* **EXERCISE REQUIREMENTS**
Copy each entry precisely as written, and do not carry over the pictures.

Detected change data:

════

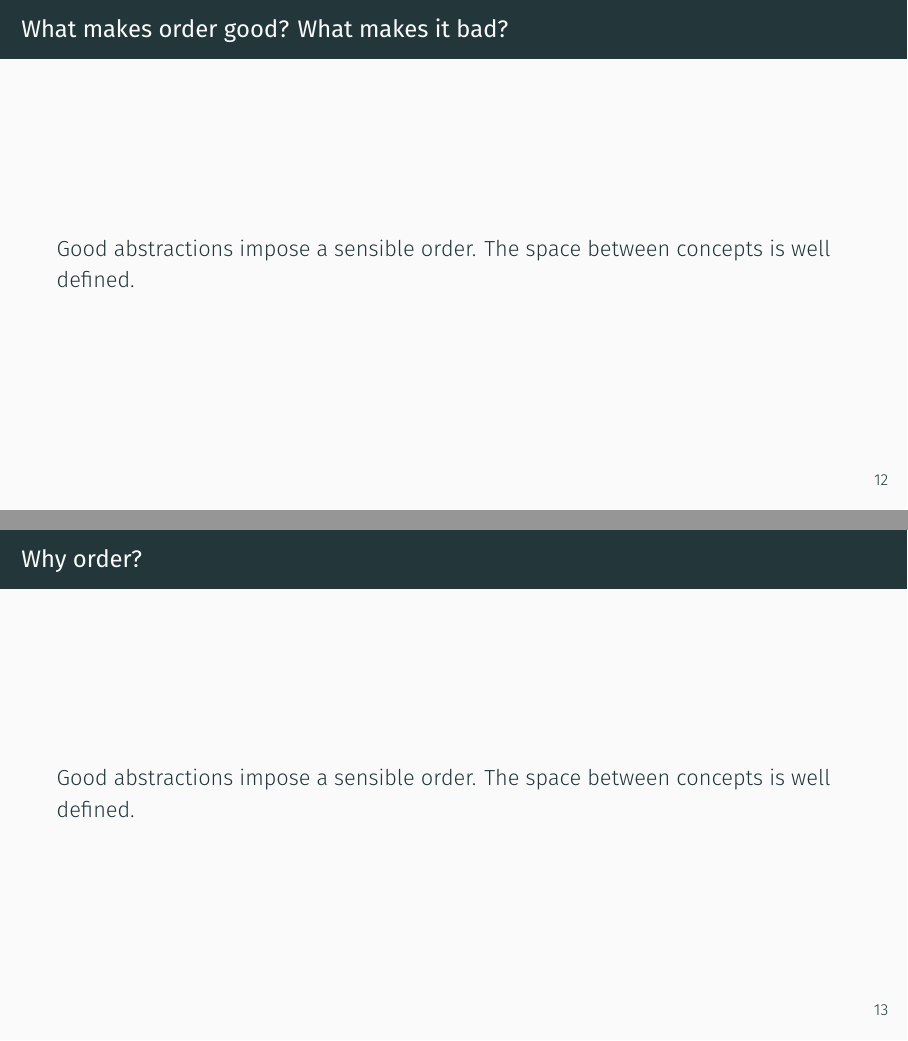
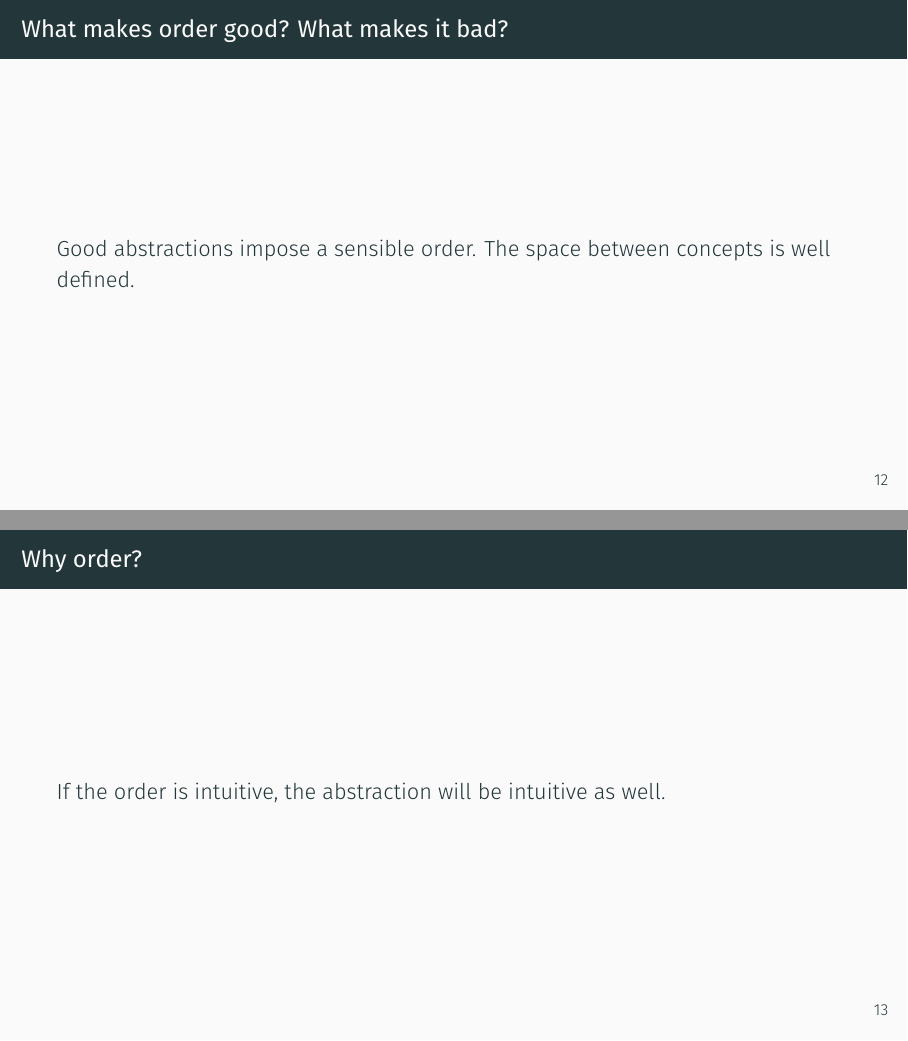
Before and after one commit to hellerve/talks, LaTeX slides (enthusiasticon-2019/talk.tex): pages 15 and 16 of 28 before the commit and pages 15 and 16 of 27 after it, joined at a grey line. Compiled offline with XeLaTeX.

Commit message:
enthusiasticon: remove duplicate slide

```diff
--- a/enthusiasticon-2019/talk.tex
+++ b/enthusiasticon-2019/talk.tex
@@ -64,10 +64,6 @@
     well defined.
   \end{frame}
   \begin{frame}{Why order?}
-    Good abstractions impose a sensible order. The space between concepts is
-    well defined.
-  \end{frame}
-  \begin{frame}{Why order?}
     If the order is intuitive, the abstraction will be intuitive as well.
   \end{frame}
   \begin{frame}{Why abstractions?}
```
Also changed, not shown: enthusiasticon-2019/talk.pdf.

════

* **SOLVED PROBLEM**
Before and after one commit to hellerve/talks, LaTeX slides (enthusiasticon-2019/talk.tex): pages 15 and 16 of 28 before the commit and pages 15 and 16 of 27 after it, joined at a grey line. Compiled offline with XeLaTeX.

Commit message:
enthusiasticon: remove duplicate slide

```diff
--- a/enthusiasticon-2019/talk.tex
+++ b/enthusiasticon-2019/talk.tex
@@ -64,10 +64,6 @@
     well defined.
   \end{frame}
   \begin{frame}{Why order?}
-    Good abstractions impose a sensible order. The space between concepts is
-    well defined.
-  \end{frame}
-  \begin{frame}{Why order?}
     If the order is intuitive, the abstraction will be intuitive as well.
   \end{frame}
   \begin{frame}{Why abstractions?}
```
Also changed, not shown: enthusiasticon-2019/talk.pdf.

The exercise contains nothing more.